→ **Problem to work on**
Please copy each line of the records below that holds the word "assert".

→ **Exercise data**

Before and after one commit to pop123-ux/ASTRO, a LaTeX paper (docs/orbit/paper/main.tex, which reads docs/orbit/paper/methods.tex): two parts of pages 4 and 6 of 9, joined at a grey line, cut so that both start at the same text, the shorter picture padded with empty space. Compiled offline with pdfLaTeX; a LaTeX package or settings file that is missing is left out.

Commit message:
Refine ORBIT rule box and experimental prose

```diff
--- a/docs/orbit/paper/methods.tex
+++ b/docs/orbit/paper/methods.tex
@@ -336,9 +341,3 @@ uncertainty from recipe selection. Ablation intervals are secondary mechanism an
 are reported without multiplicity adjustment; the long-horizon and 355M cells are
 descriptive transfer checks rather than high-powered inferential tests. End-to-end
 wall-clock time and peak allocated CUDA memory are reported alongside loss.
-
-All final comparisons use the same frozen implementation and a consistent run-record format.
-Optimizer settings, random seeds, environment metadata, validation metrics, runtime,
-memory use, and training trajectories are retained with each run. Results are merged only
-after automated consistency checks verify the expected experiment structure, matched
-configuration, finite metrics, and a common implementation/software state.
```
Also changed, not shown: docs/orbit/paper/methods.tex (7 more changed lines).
...
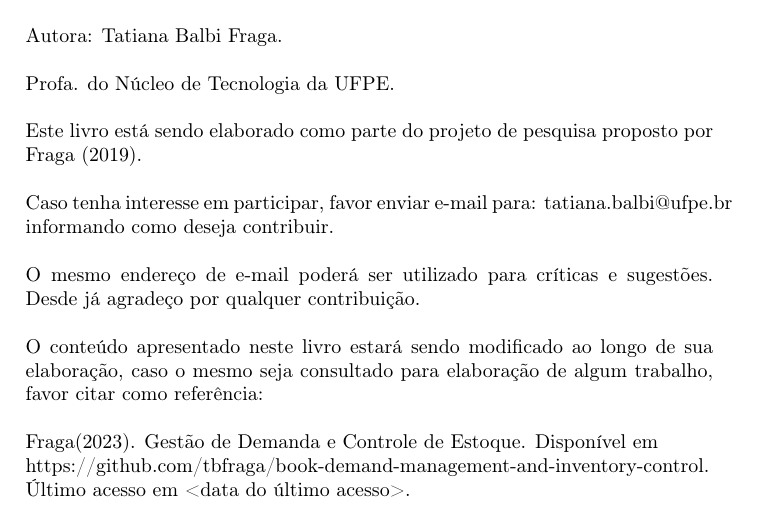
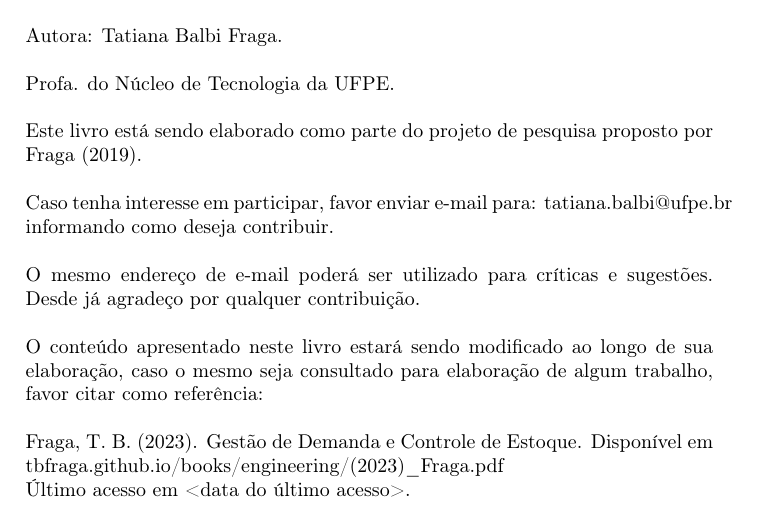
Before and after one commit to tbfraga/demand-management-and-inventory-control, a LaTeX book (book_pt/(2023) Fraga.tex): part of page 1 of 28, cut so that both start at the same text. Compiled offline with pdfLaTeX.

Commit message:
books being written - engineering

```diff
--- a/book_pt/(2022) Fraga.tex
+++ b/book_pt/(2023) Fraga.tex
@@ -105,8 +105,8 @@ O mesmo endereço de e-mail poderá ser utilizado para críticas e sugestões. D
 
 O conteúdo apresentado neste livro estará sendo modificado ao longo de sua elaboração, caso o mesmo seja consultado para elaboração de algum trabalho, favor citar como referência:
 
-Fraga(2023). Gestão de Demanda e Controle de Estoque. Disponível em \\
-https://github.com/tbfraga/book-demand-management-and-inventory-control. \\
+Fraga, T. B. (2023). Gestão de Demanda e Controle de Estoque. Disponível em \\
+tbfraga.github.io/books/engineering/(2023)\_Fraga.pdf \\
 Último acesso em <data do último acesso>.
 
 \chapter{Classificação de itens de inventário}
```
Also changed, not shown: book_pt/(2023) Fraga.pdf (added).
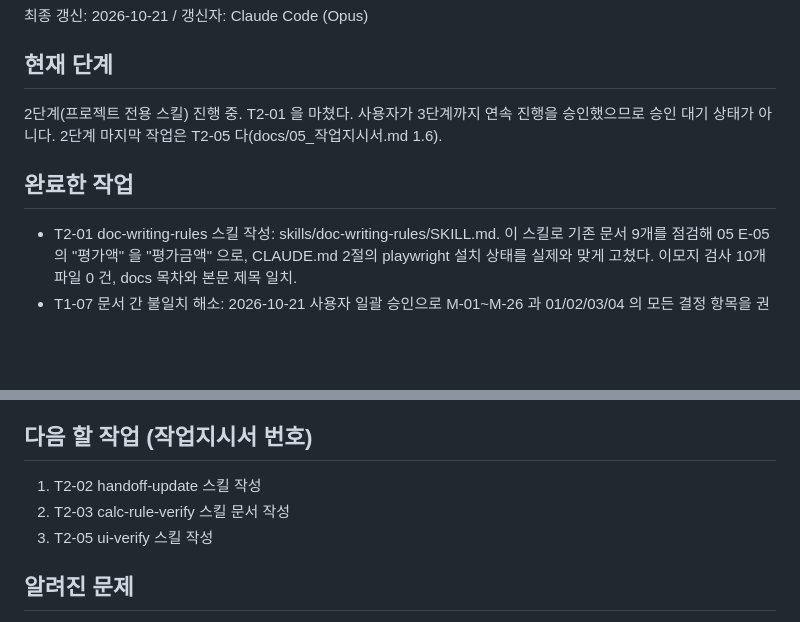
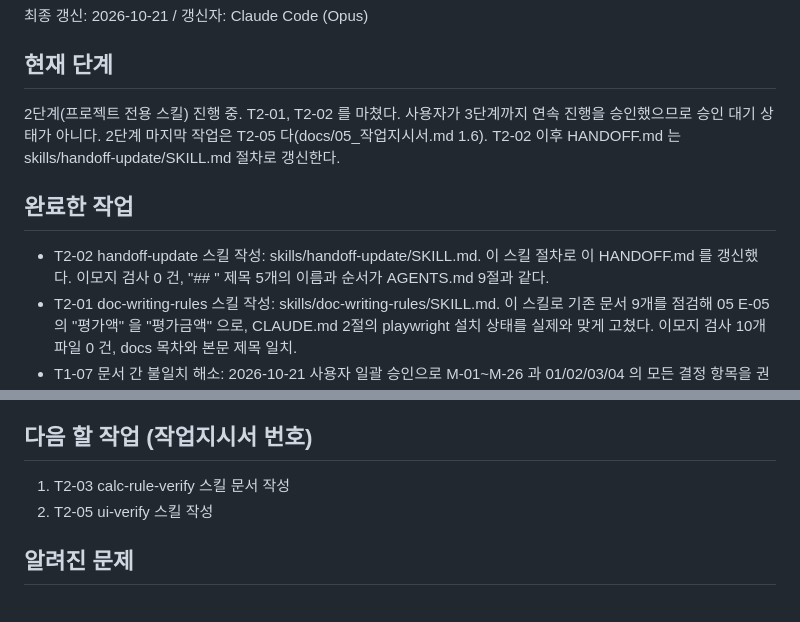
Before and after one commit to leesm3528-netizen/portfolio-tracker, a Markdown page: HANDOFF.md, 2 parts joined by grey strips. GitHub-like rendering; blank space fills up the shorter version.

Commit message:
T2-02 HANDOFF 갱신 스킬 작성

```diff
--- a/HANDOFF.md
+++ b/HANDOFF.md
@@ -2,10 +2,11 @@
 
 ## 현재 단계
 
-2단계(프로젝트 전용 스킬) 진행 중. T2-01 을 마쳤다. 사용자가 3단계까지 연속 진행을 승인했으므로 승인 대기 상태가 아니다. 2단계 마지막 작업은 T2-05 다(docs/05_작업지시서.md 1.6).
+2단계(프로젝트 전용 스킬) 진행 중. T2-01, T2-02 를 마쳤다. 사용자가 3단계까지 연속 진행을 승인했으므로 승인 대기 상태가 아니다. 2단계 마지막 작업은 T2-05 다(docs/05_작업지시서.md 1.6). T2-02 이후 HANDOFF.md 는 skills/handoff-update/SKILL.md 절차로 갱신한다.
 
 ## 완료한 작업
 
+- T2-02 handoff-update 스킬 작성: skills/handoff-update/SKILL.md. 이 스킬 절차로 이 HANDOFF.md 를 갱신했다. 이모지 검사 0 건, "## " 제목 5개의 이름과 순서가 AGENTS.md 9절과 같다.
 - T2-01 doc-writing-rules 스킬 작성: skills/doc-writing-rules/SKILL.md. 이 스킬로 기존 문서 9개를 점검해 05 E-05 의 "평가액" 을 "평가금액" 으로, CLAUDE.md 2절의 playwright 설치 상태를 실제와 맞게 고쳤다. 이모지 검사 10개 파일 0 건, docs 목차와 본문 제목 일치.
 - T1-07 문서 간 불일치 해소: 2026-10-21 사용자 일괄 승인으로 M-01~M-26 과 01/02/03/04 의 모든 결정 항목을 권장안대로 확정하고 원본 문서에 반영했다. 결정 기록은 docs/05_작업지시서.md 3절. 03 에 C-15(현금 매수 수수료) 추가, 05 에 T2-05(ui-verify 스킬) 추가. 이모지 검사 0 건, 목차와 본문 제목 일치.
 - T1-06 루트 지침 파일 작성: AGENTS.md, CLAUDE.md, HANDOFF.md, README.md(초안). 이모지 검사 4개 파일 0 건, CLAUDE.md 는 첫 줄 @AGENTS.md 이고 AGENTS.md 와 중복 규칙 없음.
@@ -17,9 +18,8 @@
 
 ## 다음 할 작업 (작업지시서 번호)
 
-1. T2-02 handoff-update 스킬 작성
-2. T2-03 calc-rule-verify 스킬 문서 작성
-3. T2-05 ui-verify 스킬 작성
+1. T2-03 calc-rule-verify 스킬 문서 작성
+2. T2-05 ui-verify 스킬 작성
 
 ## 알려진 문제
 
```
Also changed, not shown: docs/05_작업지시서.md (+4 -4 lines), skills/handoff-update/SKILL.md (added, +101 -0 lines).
---
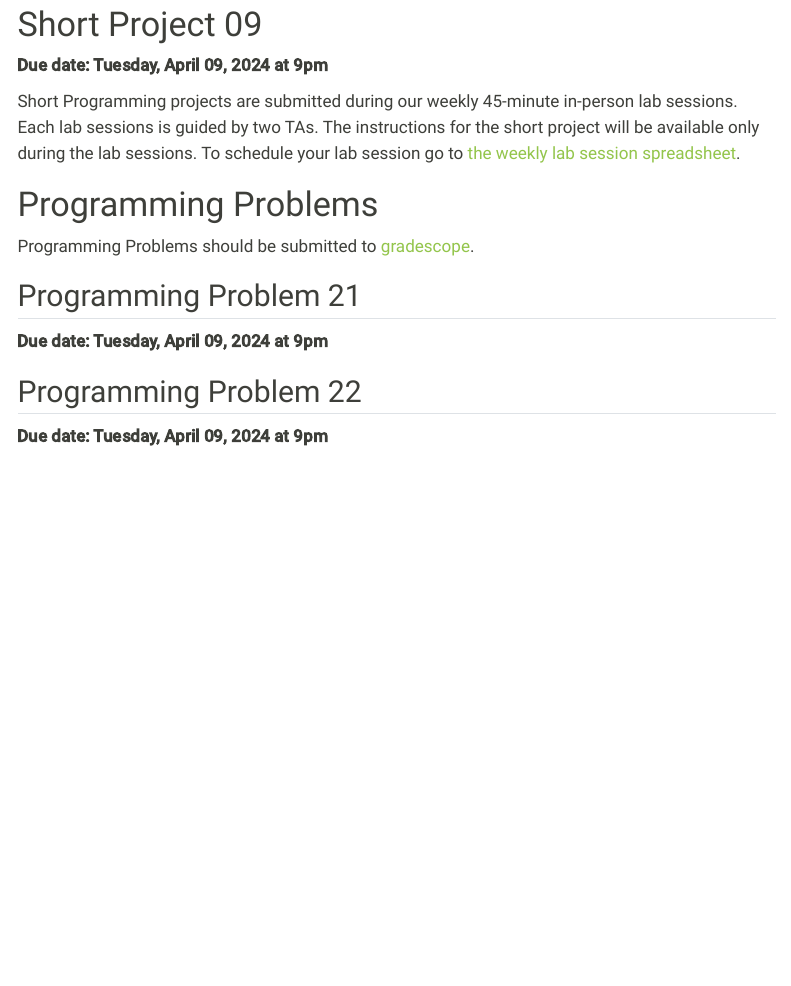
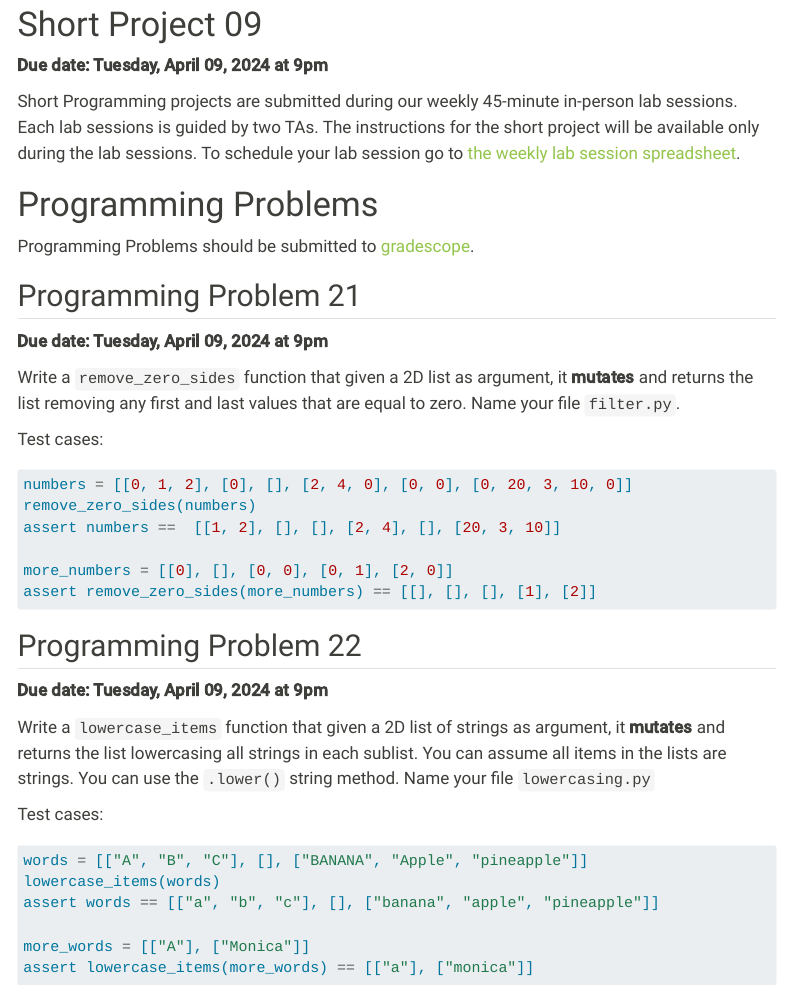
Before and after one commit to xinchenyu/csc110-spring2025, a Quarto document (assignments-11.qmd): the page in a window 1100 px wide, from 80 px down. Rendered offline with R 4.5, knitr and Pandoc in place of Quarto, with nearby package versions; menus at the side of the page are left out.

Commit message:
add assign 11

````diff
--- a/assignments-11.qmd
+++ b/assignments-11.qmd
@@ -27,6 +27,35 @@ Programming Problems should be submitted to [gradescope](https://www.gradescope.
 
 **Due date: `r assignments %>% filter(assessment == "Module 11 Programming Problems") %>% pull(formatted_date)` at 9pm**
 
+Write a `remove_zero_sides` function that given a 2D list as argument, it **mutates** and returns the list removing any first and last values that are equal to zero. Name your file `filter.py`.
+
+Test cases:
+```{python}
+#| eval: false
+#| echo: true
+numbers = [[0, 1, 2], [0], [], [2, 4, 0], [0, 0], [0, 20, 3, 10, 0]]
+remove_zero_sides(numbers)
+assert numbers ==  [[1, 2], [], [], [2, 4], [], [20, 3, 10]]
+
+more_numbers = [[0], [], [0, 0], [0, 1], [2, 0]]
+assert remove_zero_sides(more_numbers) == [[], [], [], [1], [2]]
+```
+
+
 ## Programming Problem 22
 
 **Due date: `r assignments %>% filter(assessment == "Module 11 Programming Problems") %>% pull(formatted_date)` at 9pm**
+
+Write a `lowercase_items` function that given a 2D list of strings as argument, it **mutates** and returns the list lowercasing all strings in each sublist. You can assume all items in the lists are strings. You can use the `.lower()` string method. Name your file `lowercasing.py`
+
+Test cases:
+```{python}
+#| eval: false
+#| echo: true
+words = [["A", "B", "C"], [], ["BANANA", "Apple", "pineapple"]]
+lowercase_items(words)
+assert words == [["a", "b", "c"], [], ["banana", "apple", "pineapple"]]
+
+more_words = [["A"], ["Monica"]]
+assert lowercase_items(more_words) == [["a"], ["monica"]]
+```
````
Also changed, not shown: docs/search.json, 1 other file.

→ **Solution for this exercise**
+assert numbers ==  [[1, 2], [], [], [2, 4], [], [20, 3, 10]]
+assert remove_zero_sides(more_numbers) == [[], [], [], [1], [2]]
+assert words == [["a", "b", "c"], [], ["banana", "apple", "pineapple"]]
+assert lowercase_items(more_words) == [["a"], ["monica"]]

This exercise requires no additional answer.